*Try it:* Although the entries contain pictures, your copy should hold only their exact text.

*Records for this exercise:*
=== Section Start ===

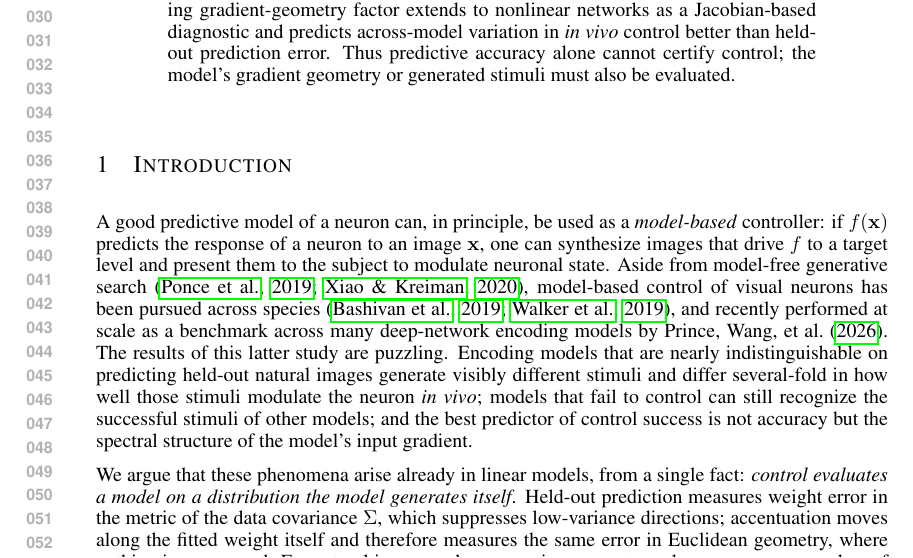
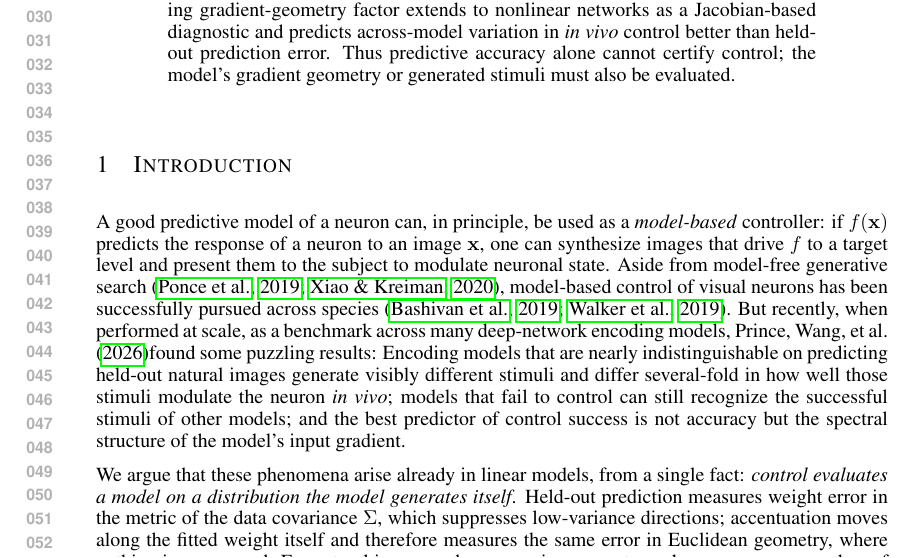
Before and after one commit to Animadversio/AccentuationPredictionRMTDissociation, a LaTeX paper (accentuation_rmt_main_compact_draft.tex, which reads main_body_compact.tex): part of page 1 of 61, cut so that both start at the same text. Compiled offline with pdfLaTeX.

Commit message:
Updates from Overleaf

```diff
--- a/main_body_compact.tex
+++ b/main_body_compact.tex
@@ -29,7 +29,7 @@ Using deterministic equivalents for ridge regression, we show that prediction-op
 
 \section{Introduction}
 A good predictive model of a neuron can, in principle, be used as a \textit{model-based} controller: if $f(\x)$ predicts the response of a neuron to an image $\x$, one can synthesize images that drive $f$ to a target level and present them to the subject to modulate neuronal state.
-Aside from model-free generative search \citep{ponce2019evolvingImages,xiao2020xdream}, model-based control of visual neurons has been pursued across species \citep{bashivan2019neuralPopulationControl,walker2019inceptionLoops}, and recently performed at scale as a benchmark across many deep-network encoding models by \citetPW. The results of this latter study are puzzling. Encoding models that are nearly indistinguishable on predicting held-out natural images generate visibly different stimuli and differ several-fold in how well those stimuli modulate the neuron \textit{in vivo}; models that fail to control can still recognize the successful stimuli of other models; and the best predictor of control success is not accuracy but the spectral structure of the model's input gradient.
+Aside from model-free generative search \citep{ponce2019evolvingImages,xiao2020xdream}, model-based control of visual neurons has been successfully pursued across species \citep{bashivan2019neuralPopulationControl,walker2019inceptionLoops}. But recently, when performed at scale, as a benchmark across many deep-network encoding models, \citetPW found some puzzling results: Encoding models that are nearly indistinguishable on predicting held-out natural images generate visibly different stimuli and differ several-fold in how well those stimuli modulate the neuron \textit{in vivo}; models that fail to control can still recognize the successful stimuli of other models; and the best predictor of control success is not accuracy but the spectral structure of the model's input gradient.
 
 % We argue that none of this requires nonlinearity, depth or biology.
 We argue that these phenomena arise already in linear models, from a single fact: \emph{control evaluates a model on a distribution the model generates itself}. Held-out prediction measures weight error in the metric of the data covariance $\Sigma$, which suppresses low-variance directions; accentuation moves along the fitted weight itself and therefore measures the same error in Euclidean geometry, where nothing is suppressed. For natural images, whose covariance spectrum decays over many orders of magnitude, this is the difference between not seeing an error and being dominated by it.
```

=== Section End ===

*Completed task:*
Before and after one commit to Animadversio/AccentuationPredictionRMTDissociation, a LaTeX paper (accentuation_rmt_main_compact_draft.tex, which reads main_body_compact.tex): part of page 1 of 61, cut so that both start at the same text. Compiled offline with pdfLaTeX.

Commit message:
Updates from Overleaf

```diff
--- a/main_body_compact.tex
+++ b/main_body_compact.tex
@@ -29,7 +29,7 @@ Using deterministic equivalents for ridge regression, we show that prediction-op
 
 \section{Introduction}
 A good predictive model of a neuron can, in principle, be used as a \textit{model-based} controller: if $f(\x)$ predicts the response of a neuron to an image $\x$, one can synthesize images that drive $f$ to a target level and present them to the subject to modulate neuronal state.
-Aside from model-free generative search \citep{ponce2019evolvingImages,xiao2020xdream}, model-based control of visual neurons has been pursued across species \citep{bashivan2019neuralPopulationControl,walker2019inceptionLoops}, and recently performed at scale as a benchmark across many deep-network encoding models by \citetPW. The results of this latter study are puzzling. Encoding models that are nearly indistinguishable on predicting held-out natural images generate visibly different stimuli and differ several-fold in how well those stimuli modulate the neuron \textit{in vivo}; models that fail to control can still recognize the successful stimuli of other models; and the best predictor of control success is not accuracy but the spectral structure of the model's input gradient.
+Aside from model-free generative search \citep{ponce2019evolvingImages,xiao2020xdream}, model-based control of visual neurons has been successfully pursued across species \citep{bashivan2019neuralPopulationControl,walker2019inceptionLoops}. But recently, when performed at scale, as a benchmark across many deep-network encoding models, \citetPW found some puzzling results: Encoding models that are nearly indistinguishable on predicting held-out natural images generate visibly different stimuli and differ several-fold in how well those stimuli modulate the neuron \textit{in vivo}; models that fail to control can still recognize the successful stimuli of other models; and the best predictor of control success is not accuracy but the spectral structure of the model's input gradient.
 
 % We argue that none of this requires nonlinearity, depth or biology.
 We argue that these phenomena arise already in linear models, from a single fact: \emph{control evaluates a model on a distribution the model generates itself}. Held-out prediction measures weight error in the metric of the data covariance $\Sigma$, which suppresses low-variance directions; accentuation moves along the fitted weight itself and therefore measures the same error in Euclidean geometry, where nothing is suppressed. For natural images, whose covariance spectrum decays over many orders of magnitude, this is the difference between not seeing an error and being dominated by it.
```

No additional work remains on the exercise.